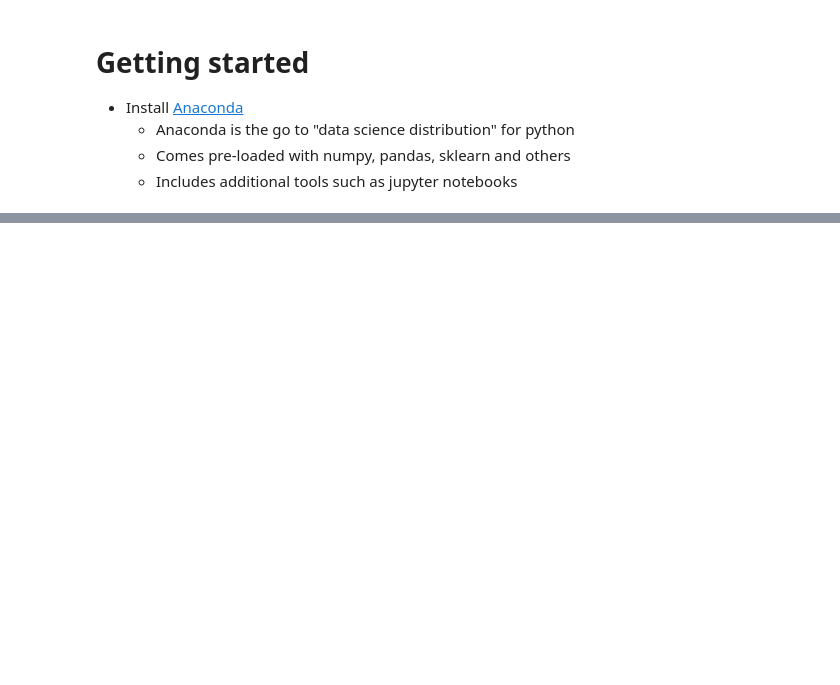
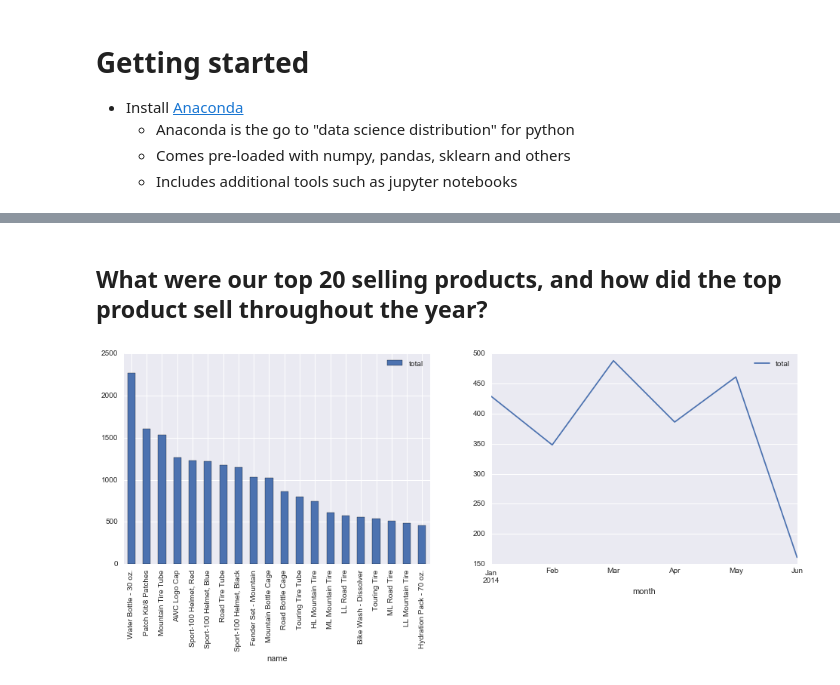
Before and after one commit to brianzy/presentations, a Jupyter notebook: python-for-data-science/python-for-data-science.ipynb, the cells around one changed output, grey strips where cells are left out. Cells and saved outputs as stored; diff of their text form; code cells hidden in the pictures; blank space fills up the shorter version.

```diff
--- a/python-for-data-science/python-for-data-science.ipynb
+++ b/python-for-data-science/python-for-data-science.ipynb
@@ -128,0 +217,13 @@ print data.mean()
+# %% [markdown]
+## What were our top 20 selling products, and how did the top product sell throughout the year?
+# %%
+fig, axs = plt.subplots(1,2,figsize=(16,5))
+
+aw_db.groupby("name").sum().sort_values(by="total", ascending = False)[:20].plot(kind="bar", ax=axs[0]);
+
+bymonth = aw_db.groupby(["month","name"]).sum().reset_index()
+bymonth = bymonth.set_index(pd.DatetimeIndex(bymonth.month))
+
+bymonth[bymonth.name == "Water Bottle - 30 oz."].plot(ax=axs[1]);
+# %% [output]
+[figure, added]
```
Also changed, not shown: parts of 44 cells of this notebook, 11 other files.
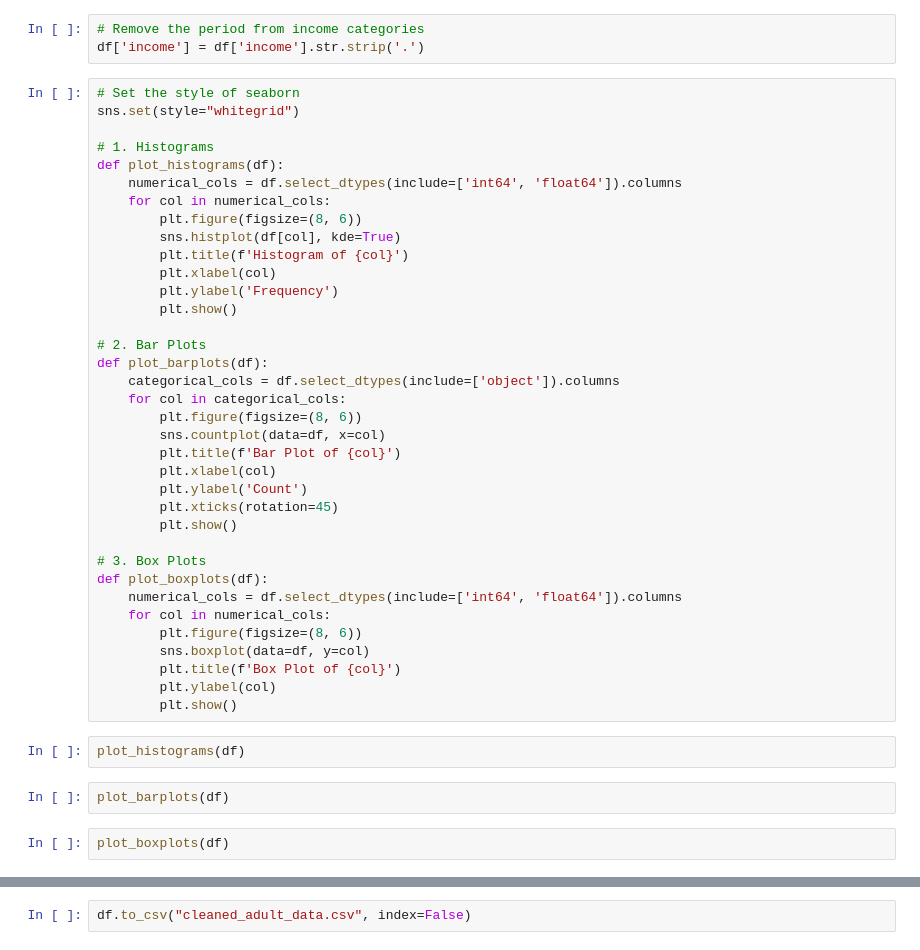
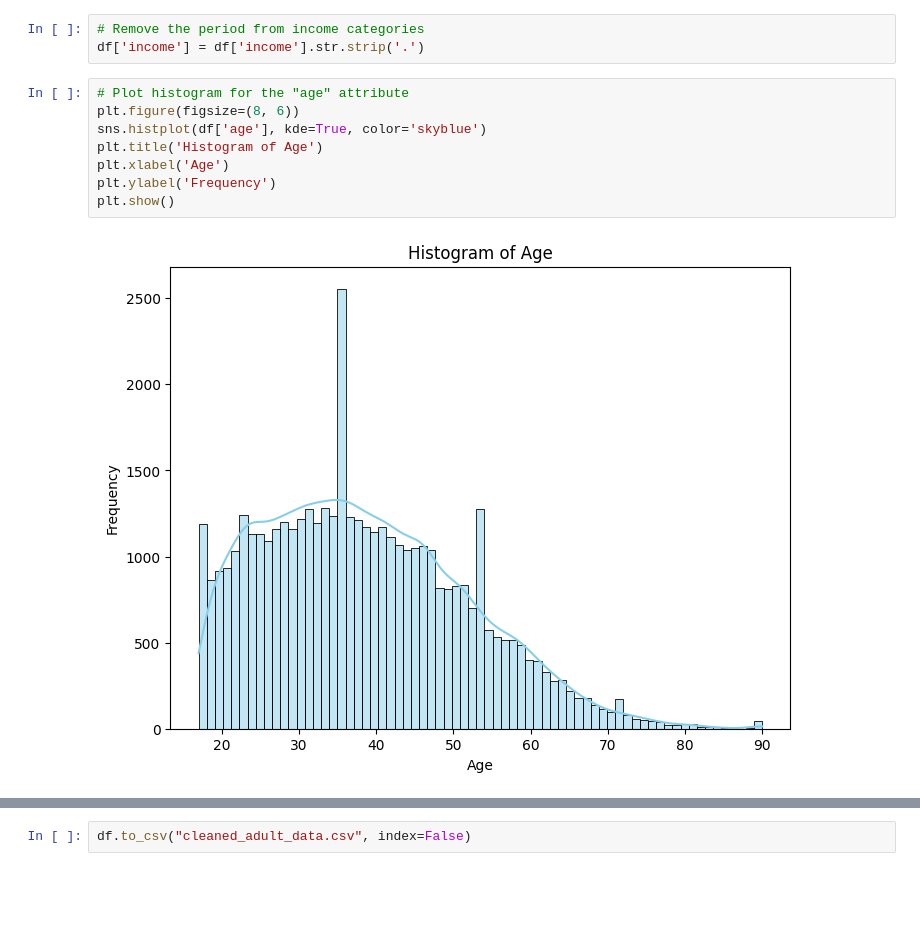
Before and after one commit to muhammadhrahmy/CM2604-CW, a Jupyter notebook: CM2604_CW.ipynb, the cells around one changed output, grey strips where cells are left out. Saved outputs shown, nothing was run; the diff lists cells and outputs as text; blank space fills up the shorter version.

```diff
--- a/CM2604_CW.ipynb
+++ b/CM2604_CW.ipynb
@@ -92,45 +93,13 @@ income: ['<=50K' '>50K']
 # %%
 # Remove the period from income categories
 df['income'] = df['income'].str.strip('.')
-# %%
-# Set the style of seaborn
-sns.set(style="whitegrid")
-
-# 1. Histograms
-def plot_histograms(df):
-    numerical_cols = df.select_dtypes(include=['int64', 'float64']).columns
-    for col in numerical_cols:
-        plt.figure(figsize=(8, 6))
-        sns.histplot(df[col], kde=True)
-        plt.title(f'Histogram of {col}')
-        plt.xlabel(col)
-        plt.ylabel('Frequency')
-        plt.show()
-
-# 2. Bar Plots
-def plot_barplots(df):
-    categorical_cols = df.select_dtypes(include=['object']).columns
-    for col in categorical_cols:
-        plt.figure(figsize=(8, 6))
-        sns.countplot(data=df, x=col)
-        plt.title(f'Bar Plot of {col}')
-        plt.xlabel(col)
-        plt.ylabel('Count')
-        plt.xticks(rotation=45)
-        plt.show()
-
-# 3. Box Plots
-def plot_boxplots(df):
-    numerical_cols = df.select_dtypes(include=['int64', 'float64']).columns
-    for col in numerical_cols:
-        plt.figure(figsize=(8, 6))
-        sns.boxplot(data=df, y=col)
-        plt.title(f'Box Plot of {col}')
-        plt.ylabel(col)
-        plt.show()
-# %%
-plot_histograms(df)
-# %%
-plot_barplots(df)
-# %%
-plot_boxplots(df)
+# %%
+# Plot histogram for the "age" attribute
+plt.figure(figsize=(8, 6))
+sns.histplot(df['age'], kde=True, color='skyblue')
+plt.title('Histogram of Age')
+plt.xlabel('Age')
+plt.ylabel('Frequency')
+plt.show()
+# %% [output]
+[figure, added]
```
Also changed, not shown: parts of 14 cells of this notebook.
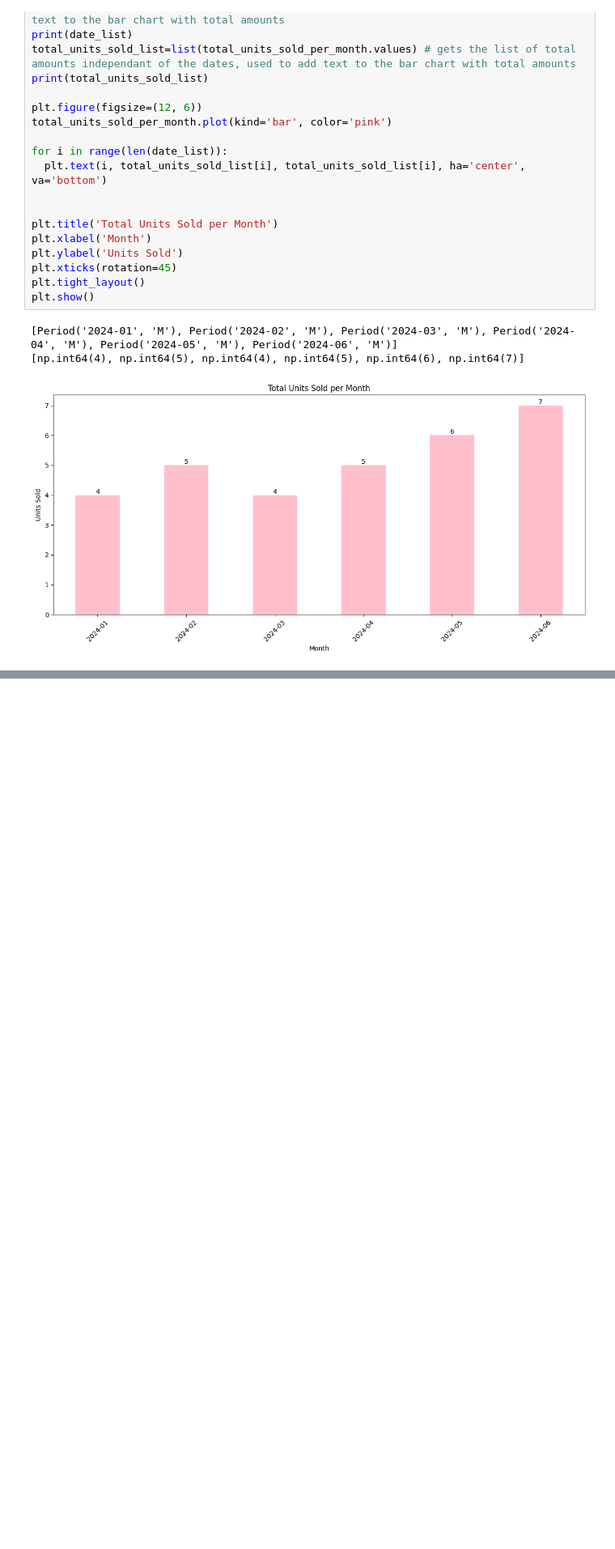
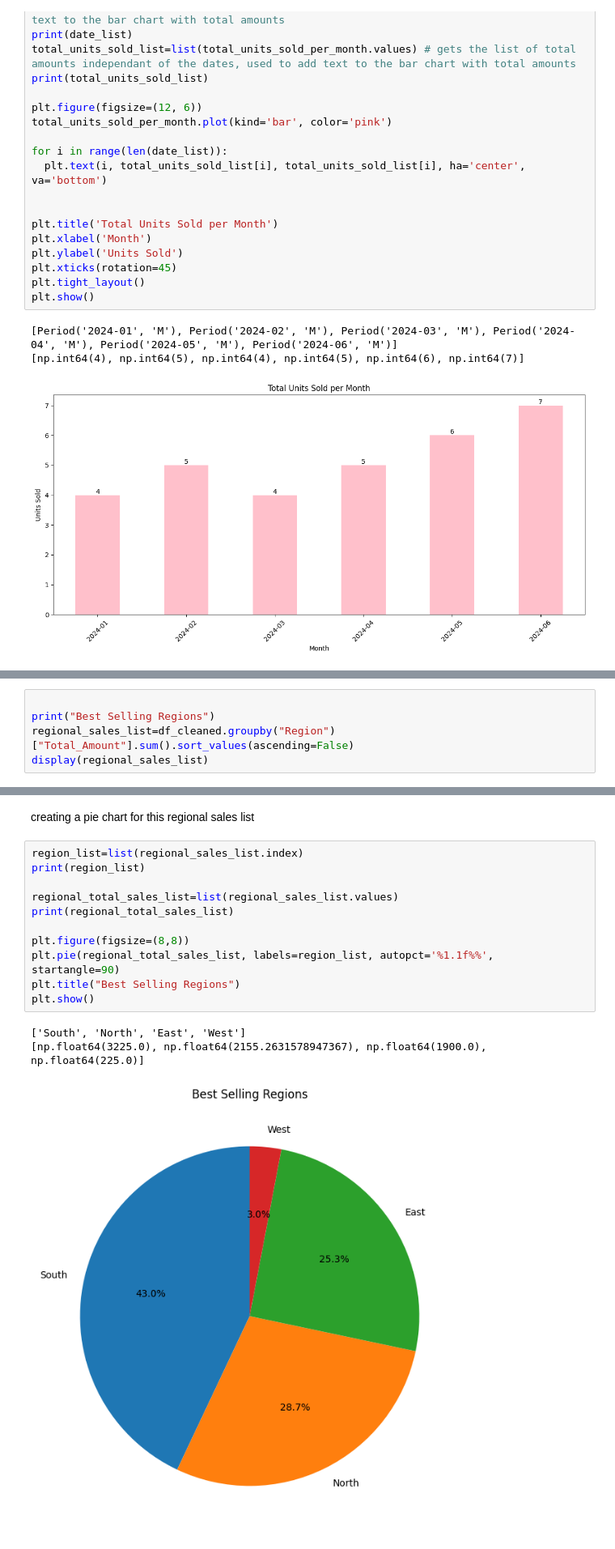
Before and after one commit to tahae02/Week-1-Data-Analysis-Internship-Uptrail, a Jupyter notebook: Week_1_Data_Analysis_for_Business_Insights.ipynb, the cells around one changed output, grey strips where cells are left out. Shown at 81% size. Saved outputs shown, nothing was run; the diff lists cells and outputs as text; blank space fills up the shorter version.

```diff
--- a/Week_1_Data_Analysis_for_Business_Insights.ipynb
+++ b/Week_1_Data_Analysis_for_Business_Insights.ipynb
@@ -307,0 +414,5 @@ plt.show()
+# %%
+
+print("Best Selling Regions")
+regional_sales_list=df_cleaned.groupby("Region")["Total_Amount"].sum().sort_values(ascending=False)
+display(regional_sales_list)
@@ -307,0 +430,17 @@ plt.show()
+# %% [markdown]
+creating a pie chart for this regional sales list
+# %%
+region_list=list(regional_sales_list.index)
+print(region_list)
+
+regional_total_sales_list=list(regional_sales_list.values)
+print(regional_total_sales_list)
+
+plt.figure(figsize=(8,8))
+plt.pie(regional_total_sales_list, labels=region_list, autopct='%1.1f%%', startangle=90)
+plt.title("Best Selling Regions")
+plt.show()
+# %% [output]
+['South', 'North', 'East', 'West']
+[np.float64(3225.0), np.float64(2155.2631578947367), np.float64(1900.0), np.float64(225.0)]
+[figure, added]
```
Also changed, not shown: parts of 13 cells of this notebook.
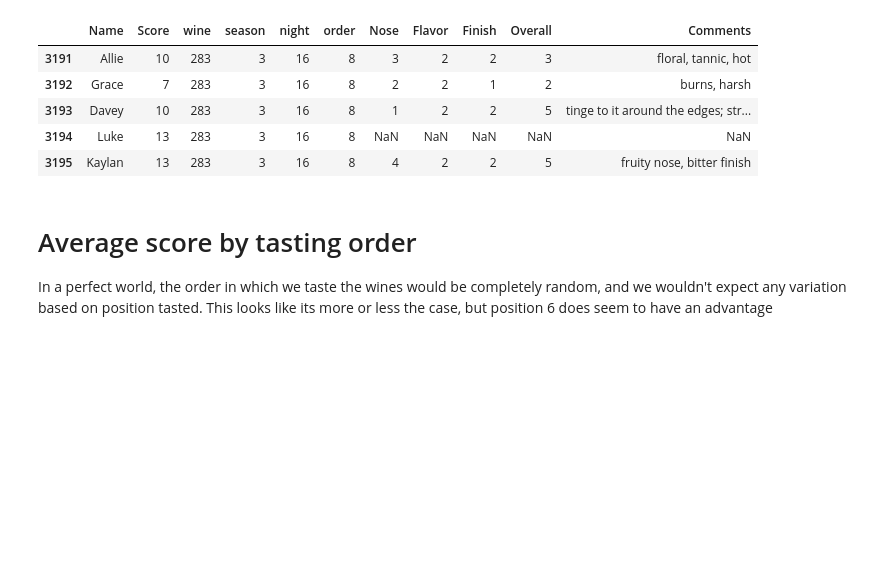
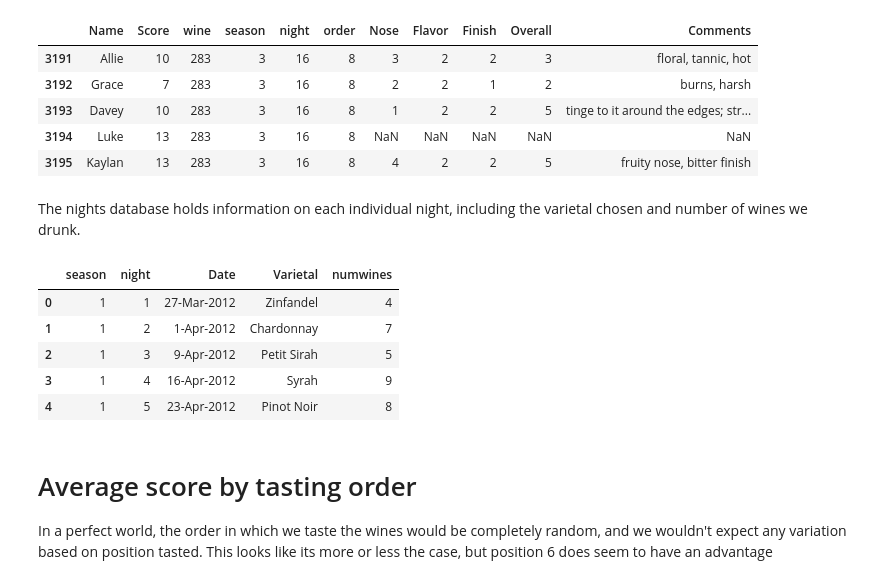
Before and after one commit to pstjohn/old-github-pages-site, a Jupyter notebook: notebooks/2015-04-01-wine-analysis.ipynb, the cells around one changed output. Cells and saved outputs as stored; diff of their text form; code cells hidden in the pictures; blank space fills up the shorter version.

```diff
--- a/notebooks/2015-04-01-wine-analysis.ipynb
+++ b/notebooks/2015-04-01-wine-analysis.ipynb
@@ -15,6 +15,7 @@ The databases are stored as CSV files, which I generated after much bash-scripte
 # %%
 wines = pd.read_csv('wines.csv', index_col=0)
 scores = pd.read_csv('scores.csv', index_col=0)
+nights = pd.read_csv('nights.csv')
 # %% [markdown]
 The wines database lists each wine, with relevant descriptions
 # %%
@@ -37,6 +38,17 @@ scores.tail()
 | 3193 | Davey | 10 | 283 | 3 | 16 | 8 | 1 | 2 | 2 | 5 | tinge to it around the edges; str... |
 | 3194 | Luke | 13 | 283 | 3 | 16 | 8 | NaN | NaN | NaN | NaN | NaN |
 | 3195 | Kaylan | 13 | 283 | 3 | 16 | 8 | 4 | 2 | 2 | 5 | fruity nose, bitter finish |
+# %% [markdown]
+The nights database holds information on each individual night, including the varietal chosen and number of wines we drunk.
+# %%
+nights.head()
+# %% [output]
+|  | season | night | Date | Varietal | numwines |
+| 0 | 1 | 1 | 27-Mar-2012 | Zinfandel | 4 |
+| 1 | 1 | 2 | 1-Apr-2012 | Chardonnay | 7 |
+| 2 | 1 | 3 | 9-Apr-2012 | Petit Sirah | 5 |
+| 3 | 1 | 4 | 16-Apr-2012 | Syrah | 9 |
+| 4 | 1 | 5 | 23-Apr-2012 | Pinot Noir | 8 |
 # %% [markdown]
 Average score by tasting order
 ==============
```
Also changed, not shown: parts of 8 cells of this notebook, 7 other files.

- TASK REQUIREMENTS -
Out of the records above, pull each line containing the word "Frequency".

- RESULT OF THIS EXERCISE -
-        plt.ylabel('Frequency')
+plt.ylabel('Frequency')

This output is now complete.